By Jon Hemphill
“Mom? It’s Jon, calling from the Philippines. You have to say “Over” when you’re finished speaking. Over.” “Wha…What? Oh, you must be calling from the MARS station. Over.” It was 1979, way before internet and cell phones. My kids were with me in the Military Auxiliary Radio Station at Clark Air Base. They perked up at the prospect to talk to grandma and to say “over.” Mom takes it all in stride. She was a WAVE and Air Traffic Controller in the post-WWII Navy.
That’s how she met my dad, a Navy pilot. In the last two generations of my immediate family, 12 of us have served in either the Air Force, the Navy or the Marine Corps and four were married to military spouses. Amongst the Hemphills, we consider the military the “family business.”
It’s more than a job
Military service is a life choice, a calling. For those who serve, it all begins with raising their right hand; swearing to support and defend the Constitution of the United States against all enemies, foreign and domestic; and swearing to bear true faith and allegiance to the same. You see veterans proudly wear a hat, a shirt, or display some reflection of their service to our country. This isn’t a brand logo for them. It’s a proud declaration that they were, and still are, part of something much larger than themselves. Engage that person, and you’ll see a face animated by memories of service in great military units, perhaps shadowed by the loss of a fallen comrade-in-arms. Each one a member of their “forever family.”
The entire family signs up

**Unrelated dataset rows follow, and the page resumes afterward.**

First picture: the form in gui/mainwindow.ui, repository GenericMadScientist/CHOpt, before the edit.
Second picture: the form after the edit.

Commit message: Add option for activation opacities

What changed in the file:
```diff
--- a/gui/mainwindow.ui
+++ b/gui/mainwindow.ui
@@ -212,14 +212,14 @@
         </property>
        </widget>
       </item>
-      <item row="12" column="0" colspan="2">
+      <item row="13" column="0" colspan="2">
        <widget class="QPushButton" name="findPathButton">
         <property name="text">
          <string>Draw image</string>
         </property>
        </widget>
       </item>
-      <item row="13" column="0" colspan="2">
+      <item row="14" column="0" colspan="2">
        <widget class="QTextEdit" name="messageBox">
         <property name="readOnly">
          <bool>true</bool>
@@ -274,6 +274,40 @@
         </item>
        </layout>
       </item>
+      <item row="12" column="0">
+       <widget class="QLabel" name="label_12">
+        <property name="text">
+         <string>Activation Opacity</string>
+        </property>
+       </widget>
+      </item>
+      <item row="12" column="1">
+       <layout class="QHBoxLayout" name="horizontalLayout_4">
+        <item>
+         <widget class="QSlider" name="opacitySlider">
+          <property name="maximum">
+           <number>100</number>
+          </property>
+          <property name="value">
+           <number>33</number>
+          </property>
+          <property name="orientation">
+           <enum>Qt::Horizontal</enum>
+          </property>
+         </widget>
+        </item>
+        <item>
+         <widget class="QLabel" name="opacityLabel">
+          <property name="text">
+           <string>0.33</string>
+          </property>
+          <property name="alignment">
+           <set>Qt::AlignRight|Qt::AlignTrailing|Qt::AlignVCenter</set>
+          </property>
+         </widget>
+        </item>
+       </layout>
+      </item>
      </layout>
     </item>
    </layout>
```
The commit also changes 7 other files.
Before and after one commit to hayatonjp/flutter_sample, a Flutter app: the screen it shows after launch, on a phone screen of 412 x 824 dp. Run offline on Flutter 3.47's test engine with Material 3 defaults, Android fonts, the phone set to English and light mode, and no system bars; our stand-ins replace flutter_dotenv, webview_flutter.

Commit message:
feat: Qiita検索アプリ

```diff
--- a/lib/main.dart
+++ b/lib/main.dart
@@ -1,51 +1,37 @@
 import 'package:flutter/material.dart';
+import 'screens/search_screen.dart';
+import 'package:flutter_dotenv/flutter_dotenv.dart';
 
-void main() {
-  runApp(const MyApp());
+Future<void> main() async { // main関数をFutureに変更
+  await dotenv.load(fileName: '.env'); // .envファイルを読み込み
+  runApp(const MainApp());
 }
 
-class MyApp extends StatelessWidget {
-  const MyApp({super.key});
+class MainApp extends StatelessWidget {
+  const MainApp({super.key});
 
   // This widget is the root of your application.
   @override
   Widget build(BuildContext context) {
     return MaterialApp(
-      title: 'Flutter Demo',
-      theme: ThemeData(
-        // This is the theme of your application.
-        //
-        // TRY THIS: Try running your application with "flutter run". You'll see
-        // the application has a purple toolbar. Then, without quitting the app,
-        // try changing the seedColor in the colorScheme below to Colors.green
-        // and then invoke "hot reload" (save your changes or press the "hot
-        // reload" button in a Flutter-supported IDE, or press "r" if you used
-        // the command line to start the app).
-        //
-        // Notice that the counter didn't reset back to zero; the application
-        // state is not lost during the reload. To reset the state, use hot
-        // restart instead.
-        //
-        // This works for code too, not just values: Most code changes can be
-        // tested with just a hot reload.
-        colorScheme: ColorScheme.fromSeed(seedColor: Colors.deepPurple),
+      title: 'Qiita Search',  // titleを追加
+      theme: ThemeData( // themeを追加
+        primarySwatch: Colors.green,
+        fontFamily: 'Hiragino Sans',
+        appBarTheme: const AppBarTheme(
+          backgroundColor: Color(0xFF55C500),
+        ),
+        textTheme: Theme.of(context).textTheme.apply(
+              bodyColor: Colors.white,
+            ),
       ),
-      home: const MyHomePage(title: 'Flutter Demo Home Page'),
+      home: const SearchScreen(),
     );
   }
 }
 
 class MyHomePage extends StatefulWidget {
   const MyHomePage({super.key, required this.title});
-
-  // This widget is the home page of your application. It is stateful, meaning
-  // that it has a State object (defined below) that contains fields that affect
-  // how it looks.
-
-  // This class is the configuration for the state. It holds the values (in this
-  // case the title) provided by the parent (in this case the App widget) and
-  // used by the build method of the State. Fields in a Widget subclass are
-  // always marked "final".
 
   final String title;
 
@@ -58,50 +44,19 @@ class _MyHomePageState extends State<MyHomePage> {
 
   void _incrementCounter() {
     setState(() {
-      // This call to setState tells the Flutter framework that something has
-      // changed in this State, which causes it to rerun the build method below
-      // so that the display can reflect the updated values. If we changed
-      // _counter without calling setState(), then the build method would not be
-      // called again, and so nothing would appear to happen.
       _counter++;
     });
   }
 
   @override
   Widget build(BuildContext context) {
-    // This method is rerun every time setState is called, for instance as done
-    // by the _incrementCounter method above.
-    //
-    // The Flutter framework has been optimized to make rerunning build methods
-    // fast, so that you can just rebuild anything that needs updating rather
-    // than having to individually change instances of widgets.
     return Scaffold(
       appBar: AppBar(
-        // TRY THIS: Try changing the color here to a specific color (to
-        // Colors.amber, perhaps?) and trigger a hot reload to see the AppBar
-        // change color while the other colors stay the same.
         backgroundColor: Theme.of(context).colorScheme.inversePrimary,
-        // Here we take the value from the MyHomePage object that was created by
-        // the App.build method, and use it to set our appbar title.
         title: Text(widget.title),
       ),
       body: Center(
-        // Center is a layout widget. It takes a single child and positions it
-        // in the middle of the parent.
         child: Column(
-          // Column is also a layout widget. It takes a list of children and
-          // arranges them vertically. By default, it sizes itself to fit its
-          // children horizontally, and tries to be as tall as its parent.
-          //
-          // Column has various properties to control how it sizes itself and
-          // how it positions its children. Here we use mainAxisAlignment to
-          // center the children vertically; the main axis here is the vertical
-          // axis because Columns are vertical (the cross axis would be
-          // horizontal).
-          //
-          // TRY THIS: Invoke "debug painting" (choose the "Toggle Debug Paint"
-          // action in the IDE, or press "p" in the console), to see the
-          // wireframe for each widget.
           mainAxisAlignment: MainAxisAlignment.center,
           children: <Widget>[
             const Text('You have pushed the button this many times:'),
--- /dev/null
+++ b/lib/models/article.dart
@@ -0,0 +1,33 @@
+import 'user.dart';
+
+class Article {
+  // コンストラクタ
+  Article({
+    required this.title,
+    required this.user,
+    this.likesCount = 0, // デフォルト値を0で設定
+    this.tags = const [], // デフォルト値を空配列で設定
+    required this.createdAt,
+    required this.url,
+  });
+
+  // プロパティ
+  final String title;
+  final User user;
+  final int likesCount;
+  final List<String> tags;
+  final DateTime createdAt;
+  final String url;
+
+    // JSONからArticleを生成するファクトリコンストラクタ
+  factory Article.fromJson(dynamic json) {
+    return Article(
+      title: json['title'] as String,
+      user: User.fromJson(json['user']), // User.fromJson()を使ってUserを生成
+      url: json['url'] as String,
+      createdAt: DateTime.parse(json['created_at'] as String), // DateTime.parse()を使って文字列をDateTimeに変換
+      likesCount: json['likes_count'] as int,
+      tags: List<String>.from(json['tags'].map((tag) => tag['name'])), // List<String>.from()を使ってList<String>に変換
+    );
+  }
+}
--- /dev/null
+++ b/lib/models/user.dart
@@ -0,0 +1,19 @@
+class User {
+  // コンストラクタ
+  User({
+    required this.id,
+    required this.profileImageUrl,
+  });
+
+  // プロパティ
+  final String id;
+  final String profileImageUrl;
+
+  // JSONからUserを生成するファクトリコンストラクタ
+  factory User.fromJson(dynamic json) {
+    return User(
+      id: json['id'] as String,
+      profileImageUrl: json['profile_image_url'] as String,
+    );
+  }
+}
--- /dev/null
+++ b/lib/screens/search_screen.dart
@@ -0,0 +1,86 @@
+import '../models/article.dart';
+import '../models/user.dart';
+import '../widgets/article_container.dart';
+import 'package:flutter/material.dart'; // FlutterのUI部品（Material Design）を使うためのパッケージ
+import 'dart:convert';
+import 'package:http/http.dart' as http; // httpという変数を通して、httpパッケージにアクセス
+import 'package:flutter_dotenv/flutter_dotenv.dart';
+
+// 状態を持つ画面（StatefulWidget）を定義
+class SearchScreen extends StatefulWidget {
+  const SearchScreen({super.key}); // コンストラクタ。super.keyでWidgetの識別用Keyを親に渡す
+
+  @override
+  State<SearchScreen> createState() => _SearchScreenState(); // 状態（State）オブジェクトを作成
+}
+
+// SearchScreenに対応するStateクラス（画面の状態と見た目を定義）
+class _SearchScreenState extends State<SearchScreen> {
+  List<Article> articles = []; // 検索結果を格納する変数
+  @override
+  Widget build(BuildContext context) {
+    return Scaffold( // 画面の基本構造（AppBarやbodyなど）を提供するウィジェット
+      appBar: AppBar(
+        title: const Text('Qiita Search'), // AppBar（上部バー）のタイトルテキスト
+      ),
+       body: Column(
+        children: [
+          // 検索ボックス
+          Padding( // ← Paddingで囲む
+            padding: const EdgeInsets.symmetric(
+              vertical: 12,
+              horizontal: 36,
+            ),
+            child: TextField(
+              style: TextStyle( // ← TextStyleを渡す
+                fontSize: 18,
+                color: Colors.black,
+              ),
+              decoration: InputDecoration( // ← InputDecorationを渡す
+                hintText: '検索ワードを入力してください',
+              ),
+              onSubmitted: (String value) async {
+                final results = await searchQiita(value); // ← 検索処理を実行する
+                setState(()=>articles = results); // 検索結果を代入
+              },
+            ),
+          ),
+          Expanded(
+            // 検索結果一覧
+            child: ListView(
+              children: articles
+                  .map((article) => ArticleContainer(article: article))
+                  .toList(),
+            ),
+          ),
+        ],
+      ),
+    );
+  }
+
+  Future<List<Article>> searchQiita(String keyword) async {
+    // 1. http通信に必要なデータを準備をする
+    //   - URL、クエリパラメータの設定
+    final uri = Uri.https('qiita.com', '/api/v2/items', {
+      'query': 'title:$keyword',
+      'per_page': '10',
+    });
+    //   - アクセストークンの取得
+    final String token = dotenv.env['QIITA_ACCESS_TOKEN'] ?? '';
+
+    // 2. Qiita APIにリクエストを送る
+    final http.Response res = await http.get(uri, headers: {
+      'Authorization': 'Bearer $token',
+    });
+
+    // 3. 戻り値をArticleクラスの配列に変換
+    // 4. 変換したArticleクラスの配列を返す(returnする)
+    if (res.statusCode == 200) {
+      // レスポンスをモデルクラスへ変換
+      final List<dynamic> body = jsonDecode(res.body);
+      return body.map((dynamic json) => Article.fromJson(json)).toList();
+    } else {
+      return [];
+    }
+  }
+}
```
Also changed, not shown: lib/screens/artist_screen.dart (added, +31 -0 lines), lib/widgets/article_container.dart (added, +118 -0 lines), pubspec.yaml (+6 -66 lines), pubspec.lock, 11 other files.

Resilience and strength are the order of the day for military spouses and children. During deployments, spouses take on total care of the family for many months at a time. Promotions and new assignments require frequent moves involving restarts in neighborhoods and spouse jobs. Children in military families average six to nine moves before they graduate high school. My own (now grown) “military brats” traveled with me as the Air Force stationed me from Texas to the Philippines to England in four years’ time. Along the way, they learned to turn stresses into positives in their “share” of my service.
There are challenges
In addition to deployment-related challenges, certain combat-vets suffer severe physical and psychological trauma (PTSD), which in many cases interferes with their social functioning, employability, and enjoyment of life. Feelings of survivor guilt, along with contemplation of suicide, can lead to emotional distancing further isolating these veterans from critical relationships and resources.
When the time comes to separate or retire, veterans leave an environment that is highly structured and disciplined, with supportive resources. As new civilians, many are aggravated by convoluted bureaucracy when applying for the benefits their sacrifice has earned. This frustration causes some to walk away leaving over $1 billion annually in unclaimed VA benefits.
Proud of our Military
In the United States, our Florida Congressional District 1 (the Panhandle) is the district with the highest percentage of veteran population; eighteen percent of civilian residents having served. Add in active military serving at seven local installations, along with dependent family members, and our military-related families comprise a majority of our local population.
Our community is proud of our service members and offer an abundance of programs and services to show their support. These include offerings such as discounts at local businesses, support programs for spouses and children, assistance for those transitioning out of the military, and healing for service members dealing with PTSD and other combat-related trauma. Visit http://SHN.co and learn more about veteran and active military programs in our area. There you can check out opportunities to volunteer and help serve those who have proudly served us!
Jon Hemphill is a USAF MSgt (ret.) and Board Chairman of Sharing Hands Network whose mission is focused on building “healthy and happy families, strong and engaged communities.”